Amyotrophic lateral sclerosis (ALS) is a heritable neurological disease for which the underlying genetic etiology is only partially understood. In Ireland, 83%-90% of cases are currently unexplained. Through large international collaborations, genome-wide association studies (GWASs) have succeeded in identifying a number of genomic loci that contribute toward ALS risk and age at onset. However, for the large proportion of risk that remains unexplained, population specificity of pathogenic variants could interfere with the detection of disease-associated loci. Single-population studies are therefore an important complement to larger international collaborations. In this study, we conduct a GWAS for ALS risk and age at onset in a large Irish ALS case-control cohort, using genome-wide imputation to increase marker density. Despite being adequately powered to detect associations of modest effect size, the study did not identify any locus associated with ALS risk or age at onset above the genome-wide significance threshold. Several speculative associations were, however, identified at loci that have been previously implicated in ALS. The lack of any clear association supports the conclusion that ALS is likely to be caused by multiple rare genetic risk factors.

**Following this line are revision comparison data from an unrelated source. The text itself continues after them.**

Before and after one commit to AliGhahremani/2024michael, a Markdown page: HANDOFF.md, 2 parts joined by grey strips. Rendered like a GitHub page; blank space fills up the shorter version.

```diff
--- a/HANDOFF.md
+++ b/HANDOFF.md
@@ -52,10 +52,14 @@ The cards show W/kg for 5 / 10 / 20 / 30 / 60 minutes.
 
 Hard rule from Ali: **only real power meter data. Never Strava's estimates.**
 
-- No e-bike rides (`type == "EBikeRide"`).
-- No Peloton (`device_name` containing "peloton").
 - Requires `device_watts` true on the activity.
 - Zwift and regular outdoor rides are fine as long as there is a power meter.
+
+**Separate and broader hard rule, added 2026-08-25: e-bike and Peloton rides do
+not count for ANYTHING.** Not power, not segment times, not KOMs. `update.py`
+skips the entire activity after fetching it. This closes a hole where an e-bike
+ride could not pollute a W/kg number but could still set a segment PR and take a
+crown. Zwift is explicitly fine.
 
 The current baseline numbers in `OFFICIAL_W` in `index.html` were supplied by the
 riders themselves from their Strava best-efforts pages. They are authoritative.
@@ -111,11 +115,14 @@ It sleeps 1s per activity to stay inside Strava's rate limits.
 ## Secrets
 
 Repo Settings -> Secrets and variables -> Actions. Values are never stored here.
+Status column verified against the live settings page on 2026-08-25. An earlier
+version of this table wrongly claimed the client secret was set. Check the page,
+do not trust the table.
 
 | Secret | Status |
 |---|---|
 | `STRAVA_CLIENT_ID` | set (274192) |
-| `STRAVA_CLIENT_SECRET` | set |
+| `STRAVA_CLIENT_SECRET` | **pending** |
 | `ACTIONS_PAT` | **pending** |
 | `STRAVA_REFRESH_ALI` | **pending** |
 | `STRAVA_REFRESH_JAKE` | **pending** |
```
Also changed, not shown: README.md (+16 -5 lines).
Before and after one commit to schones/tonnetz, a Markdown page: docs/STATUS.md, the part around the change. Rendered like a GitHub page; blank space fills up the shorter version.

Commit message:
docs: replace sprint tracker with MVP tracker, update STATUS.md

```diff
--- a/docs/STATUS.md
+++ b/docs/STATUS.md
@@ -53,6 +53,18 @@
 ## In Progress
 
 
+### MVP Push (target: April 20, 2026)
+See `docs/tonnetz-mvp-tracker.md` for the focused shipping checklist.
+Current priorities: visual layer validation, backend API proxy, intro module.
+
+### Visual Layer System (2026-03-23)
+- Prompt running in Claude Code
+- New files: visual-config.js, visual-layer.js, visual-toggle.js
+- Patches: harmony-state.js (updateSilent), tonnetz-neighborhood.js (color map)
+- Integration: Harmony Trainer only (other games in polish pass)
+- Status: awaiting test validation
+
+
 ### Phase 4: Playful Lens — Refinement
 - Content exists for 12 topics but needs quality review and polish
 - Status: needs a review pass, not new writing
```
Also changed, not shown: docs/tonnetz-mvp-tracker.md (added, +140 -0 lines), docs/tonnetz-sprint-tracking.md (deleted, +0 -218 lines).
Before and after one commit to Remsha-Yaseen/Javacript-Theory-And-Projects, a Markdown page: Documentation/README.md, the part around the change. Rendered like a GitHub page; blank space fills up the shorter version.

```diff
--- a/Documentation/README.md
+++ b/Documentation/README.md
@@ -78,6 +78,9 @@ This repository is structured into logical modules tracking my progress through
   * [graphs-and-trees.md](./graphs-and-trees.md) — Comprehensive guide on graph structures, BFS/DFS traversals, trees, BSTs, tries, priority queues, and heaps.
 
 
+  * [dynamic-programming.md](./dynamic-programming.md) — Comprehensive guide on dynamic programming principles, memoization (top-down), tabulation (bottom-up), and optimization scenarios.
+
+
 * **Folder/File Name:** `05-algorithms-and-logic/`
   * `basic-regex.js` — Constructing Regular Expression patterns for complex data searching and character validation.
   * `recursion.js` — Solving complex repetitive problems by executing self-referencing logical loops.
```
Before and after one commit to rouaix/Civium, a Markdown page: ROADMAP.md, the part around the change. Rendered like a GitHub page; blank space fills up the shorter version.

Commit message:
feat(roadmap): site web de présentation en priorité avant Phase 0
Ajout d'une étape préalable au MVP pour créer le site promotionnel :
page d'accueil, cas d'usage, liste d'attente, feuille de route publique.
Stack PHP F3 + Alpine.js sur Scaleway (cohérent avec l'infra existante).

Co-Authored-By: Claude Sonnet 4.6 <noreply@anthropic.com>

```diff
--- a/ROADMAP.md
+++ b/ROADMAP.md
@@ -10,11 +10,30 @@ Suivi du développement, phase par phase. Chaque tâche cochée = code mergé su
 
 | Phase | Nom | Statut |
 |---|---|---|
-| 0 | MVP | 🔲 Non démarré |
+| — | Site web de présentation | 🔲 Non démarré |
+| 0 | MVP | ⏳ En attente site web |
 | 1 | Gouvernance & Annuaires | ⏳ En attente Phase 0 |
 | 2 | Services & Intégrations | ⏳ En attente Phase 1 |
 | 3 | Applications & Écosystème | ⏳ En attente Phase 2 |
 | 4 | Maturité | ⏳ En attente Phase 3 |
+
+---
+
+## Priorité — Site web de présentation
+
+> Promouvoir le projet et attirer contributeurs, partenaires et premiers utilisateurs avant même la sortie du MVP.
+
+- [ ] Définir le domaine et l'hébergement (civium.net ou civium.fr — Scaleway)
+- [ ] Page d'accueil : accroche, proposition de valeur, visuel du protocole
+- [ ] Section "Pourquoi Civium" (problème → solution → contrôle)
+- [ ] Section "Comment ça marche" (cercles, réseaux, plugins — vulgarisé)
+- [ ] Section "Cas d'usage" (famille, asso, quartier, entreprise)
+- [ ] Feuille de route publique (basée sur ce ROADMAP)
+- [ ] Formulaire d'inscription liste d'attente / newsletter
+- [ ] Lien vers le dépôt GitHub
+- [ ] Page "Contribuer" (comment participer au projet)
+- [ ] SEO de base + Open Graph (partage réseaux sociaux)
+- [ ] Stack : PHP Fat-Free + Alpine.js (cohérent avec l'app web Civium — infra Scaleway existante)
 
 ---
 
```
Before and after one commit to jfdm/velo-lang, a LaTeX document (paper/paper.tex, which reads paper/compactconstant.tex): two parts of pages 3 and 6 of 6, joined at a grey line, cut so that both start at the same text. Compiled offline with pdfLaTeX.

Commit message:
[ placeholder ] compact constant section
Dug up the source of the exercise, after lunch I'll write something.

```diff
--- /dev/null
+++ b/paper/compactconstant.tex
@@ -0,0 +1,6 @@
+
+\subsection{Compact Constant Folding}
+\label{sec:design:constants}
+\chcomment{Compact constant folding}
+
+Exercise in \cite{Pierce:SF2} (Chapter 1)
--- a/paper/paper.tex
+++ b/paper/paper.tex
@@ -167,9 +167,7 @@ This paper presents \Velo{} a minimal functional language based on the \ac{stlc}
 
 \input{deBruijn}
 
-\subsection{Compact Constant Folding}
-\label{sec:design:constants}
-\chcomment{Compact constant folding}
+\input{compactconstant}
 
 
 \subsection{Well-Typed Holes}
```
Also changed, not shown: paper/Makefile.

The findings of the present study highlight the importance of ongoing genetic research into the cause of ALS and its likely future challenges.
Trinity College Dublin ->